> Instructions for the task
Pull out every line in the data that has the string "once" in it.

> Available data
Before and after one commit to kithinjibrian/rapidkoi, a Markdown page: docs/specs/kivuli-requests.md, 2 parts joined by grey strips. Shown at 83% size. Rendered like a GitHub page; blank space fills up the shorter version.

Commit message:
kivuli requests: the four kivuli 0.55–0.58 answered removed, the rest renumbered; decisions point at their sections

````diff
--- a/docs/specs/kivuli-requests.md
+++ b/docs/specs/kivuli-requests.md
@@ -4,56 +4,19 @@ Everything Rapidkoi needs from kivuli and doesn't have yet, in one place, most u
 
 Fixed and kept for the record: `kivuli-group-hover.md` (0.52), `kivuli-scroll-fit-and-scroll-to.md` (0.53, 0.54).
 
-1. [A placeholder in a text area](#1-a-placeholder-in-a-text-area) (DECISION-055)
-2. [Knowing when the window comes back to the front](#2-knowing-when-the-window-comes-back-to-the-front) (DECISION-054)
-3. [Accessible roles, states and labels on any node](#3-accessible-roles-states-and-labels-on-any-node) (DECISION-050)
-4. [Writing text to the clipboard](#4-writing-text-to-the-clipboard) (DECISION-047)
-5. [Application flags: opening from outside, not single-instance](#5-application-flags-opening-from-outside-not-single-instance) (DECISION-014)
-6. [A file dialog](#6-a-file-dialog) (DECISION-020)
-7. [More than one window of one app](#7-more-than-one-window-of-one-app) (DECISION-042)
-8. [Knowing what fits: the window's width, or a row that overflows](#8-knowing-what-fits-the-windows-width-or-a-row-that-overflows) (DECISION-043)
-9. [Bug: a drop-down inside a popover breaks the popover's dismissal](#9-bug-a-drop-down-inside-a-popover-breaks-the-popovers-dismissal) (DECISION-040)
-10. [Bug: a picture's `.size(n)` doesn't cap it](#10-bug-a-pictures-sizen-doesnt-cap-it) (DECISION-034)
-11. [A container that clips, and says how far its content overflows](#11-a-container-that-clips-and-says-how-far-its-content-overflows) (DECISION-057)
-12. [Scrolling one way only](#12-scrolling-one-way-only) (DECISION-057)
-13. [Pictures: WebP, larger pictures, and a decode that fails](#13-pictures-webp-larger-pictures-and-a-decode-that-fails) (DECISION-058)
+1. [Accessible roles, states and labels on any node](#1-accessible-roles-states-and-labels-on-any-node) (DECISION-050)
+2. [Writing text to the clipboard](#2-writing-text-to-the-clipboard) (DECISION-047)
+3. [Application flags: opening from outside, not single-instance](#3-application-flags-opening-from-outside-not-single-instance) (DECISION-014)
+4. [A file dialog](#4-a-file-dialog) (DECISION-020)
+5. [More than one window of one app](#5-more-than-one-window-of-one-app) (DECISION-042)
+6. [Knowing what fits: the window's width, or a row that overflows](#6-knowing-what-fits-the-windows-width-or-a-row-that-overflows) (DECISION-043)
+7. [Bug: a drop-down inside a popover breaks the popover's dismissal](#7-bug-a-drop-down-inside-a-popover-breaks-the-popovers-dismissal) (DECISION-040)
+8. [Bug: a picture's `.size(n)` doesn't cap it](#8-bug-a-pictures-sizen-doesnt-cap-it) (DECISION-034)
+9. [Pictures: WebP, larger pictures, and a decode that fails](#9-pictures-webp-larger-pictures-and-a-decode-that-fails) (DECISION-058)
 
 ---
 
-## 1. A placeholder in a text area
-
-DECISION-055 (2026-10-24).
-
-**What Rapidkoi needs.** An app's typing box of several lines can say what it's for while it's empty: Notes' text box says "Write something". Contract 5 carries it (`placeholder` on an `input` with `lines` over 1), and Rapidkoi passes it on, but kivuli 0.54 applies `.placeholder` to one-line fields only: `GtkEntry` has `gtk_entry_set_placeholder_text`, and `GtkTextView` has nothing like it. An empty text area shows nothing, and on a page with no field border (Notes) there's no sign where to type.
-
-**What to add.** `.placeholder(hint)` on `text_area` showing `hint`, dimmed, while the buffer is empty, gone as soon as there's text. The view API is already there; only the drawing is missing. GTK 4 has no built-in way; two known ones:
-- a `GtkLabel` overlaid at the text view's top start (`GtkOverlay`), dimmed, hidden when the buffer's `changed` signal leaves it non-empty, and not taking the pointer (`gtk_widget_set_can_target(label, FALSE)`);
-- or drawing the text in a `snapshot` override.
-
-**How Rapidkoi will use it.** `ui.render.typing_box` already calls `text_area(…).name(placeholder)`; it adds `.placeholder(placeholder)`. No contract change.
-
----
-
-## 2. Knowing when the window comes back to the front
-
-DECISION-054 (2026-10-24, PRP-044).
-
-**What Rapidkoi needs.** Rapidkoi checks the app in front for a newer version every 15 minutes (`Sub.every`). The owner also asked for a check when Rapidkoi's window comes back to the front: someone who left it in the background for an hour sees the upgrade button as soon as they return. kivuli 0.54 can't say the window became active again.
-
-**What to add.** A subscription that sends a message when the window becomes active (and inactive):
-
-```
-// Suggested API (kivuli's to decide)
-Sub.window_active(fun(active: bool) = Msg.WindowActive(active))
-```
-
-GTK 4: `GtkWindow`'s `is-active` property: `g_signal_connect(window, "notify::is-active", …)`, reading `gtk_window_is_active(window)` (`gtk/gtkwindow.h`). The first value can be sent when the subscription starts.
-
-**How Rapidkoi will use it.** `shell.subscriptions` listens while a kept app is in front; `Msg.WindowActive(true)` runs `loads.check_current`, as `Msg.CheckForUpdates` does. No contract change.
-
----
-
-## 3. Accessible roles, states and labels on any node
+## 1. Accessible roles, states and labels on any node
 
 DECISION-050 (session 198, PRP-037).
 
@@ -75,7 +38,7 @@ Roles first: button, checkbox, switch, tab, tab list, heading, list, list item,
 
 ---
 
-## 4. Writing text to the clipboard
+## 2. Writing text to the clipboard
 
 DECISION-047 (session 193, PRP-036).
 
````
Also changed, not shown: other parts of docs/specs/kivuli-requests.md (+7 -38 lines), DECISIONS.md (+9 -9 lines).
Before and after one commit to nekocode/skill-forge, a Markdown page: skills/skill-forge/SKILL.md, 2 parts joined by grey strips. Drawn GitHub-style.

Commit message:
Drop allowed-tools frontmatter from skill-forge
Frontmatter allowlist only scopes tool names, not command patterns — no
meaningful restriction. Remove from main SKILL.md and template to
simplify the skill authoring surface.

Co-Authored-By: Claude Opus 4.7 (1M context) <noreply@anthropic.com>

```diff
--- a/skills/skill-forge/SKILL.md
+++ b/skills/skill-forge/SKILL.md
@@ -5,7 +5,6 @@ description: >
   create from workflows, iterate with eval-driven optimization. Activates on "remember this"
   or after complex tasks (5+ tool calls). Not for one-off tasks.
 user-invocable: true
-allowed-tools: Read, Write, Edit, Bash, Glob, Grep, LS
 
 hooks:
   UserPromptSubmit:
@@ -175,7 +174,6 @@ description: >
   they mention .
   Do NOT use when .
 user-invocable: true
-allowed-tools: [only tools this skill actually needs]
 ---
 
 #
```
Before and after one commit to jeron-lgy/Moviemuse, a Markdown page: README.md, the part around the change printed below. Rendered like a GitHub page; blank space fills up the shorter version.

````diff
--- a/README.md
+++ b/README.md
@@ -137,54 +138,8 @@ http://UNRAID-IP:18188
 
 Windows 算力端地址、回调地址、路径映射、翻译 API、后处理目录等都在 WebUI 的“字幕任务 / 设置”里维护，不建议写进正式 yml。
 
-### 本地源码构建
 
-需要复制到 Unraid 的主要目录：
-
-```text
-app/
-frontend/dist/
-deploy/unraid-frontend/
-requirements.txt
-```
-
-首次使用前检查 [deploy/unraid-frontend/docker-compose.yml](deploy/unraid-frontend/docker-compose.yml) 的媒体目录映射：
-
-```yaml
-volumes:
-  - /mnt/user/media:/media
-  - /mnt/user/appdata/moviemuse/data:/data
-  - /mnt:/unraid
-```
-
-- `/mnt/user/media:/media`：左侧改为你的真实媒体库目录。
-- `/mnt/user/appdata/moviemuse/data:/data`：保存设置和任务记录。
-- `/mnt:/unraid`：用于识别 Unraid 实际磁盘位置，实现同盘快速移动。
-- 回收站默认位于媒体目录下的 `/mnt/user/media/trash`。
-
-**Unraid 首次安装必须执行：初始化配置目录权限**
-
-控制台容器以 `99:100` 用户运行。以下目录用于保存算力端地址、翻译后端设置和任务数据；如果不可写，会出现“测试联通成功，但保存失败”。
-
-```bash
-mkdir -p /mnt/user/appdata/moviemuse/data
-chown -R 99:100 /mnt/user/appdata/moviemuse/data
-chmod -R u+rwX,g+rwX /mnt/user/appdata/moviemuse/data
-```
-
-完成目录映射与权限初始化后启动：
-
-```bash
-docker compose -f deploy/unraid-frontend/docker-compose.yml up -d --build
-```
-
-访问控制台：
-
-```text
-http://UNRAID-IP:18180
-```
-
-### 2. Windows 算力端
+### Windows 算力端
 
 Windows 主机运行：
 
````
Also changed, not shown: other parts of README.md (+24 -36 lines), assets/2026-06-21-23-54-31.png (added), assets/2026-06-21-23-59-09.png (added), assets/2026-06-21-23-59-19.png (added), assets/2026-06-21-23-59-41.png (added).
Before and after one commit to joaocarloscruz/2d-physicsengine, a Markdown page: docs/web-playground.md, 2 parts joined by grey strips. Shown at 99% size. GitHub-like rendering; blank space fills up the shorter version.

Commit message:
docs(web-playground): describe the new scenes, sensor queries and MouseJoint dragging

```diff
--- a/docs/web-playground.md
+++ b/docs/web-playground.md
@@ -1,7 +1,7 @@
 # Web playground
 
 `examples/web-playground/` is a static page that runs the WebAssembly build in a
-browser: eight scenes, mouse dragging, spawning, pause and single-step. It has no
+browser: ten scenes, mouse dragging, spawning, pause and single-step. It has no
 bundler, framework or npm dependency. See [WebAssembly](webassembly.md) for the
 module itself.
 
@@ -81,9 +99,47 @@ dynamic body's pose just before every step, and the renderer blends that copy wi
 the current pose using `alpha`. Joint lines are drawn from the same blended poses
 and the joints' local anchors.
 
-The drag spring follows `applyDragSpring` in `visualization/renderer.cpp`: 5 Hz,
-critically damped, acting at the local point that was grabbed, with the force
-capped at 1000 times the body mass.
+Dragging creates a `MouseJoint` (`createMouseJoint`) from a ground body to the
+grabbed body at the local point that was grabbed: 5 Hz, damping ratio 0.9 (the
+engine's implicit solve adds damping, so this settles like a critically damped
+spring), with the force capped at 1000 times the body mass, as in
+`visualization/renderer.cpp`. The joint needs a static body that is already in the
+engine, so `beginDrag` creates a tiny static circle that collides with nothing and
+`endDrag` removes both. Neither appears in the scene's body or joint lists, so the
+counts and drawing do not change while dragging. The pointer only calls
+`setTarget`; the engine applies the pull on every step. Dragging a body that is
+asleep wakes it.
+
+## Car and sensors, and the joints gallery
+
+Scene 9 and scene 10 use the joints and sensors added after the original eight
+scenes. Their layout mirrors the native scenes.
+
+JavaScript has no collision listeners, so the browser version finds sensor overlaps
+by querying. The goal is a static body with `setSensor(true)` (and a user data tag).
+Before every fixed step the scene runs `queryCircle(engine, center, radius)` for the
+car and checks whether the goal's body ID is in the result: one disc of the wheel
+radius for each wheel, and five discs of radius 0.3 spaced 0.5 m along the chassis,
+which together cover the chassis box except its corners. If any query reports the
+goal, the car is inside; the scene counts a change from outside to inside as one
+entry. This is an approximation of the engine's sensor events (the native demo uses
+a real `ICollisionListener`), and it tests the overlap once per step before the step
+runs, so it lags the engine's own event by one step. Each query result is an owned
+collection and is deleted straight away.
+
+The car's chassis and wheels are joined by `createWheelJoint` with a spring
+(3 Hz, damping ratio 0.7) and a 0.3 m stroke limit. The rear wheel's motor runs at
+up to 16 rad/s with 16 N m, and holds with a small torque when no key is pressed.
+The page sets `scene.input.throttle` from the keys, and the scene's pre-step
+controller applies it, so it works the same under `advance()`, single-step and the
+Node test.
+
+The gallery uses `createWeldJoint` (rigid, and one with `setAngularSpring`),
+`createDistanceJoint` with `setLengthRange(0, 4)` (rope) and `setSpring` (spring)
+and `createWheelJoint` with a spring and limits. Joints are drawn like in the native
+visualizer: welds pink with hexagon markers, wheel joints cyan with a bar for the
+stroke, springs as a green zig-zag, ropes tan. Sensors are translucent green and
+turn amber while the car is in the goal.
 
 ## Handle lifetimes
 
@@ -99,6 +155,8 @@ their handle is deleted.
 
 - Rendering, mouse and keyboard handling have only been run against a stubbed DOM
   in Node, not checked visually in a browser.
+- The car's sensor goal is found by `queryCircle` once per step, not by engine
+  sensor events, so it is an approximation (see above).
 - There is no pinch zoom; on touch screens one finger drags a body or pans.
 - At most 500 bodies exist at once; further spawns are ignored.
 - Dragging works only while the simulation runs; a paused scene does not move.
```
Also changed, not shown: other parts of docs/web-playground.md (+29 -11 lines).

> Response below
+a real `ICollisionListener`), and it tests the overlap once per step before the step
+- The car's sensor goal is found by `queryCircle` once per step, not by engine
 - At most 500 bodies exist at once; further spawns are ignored.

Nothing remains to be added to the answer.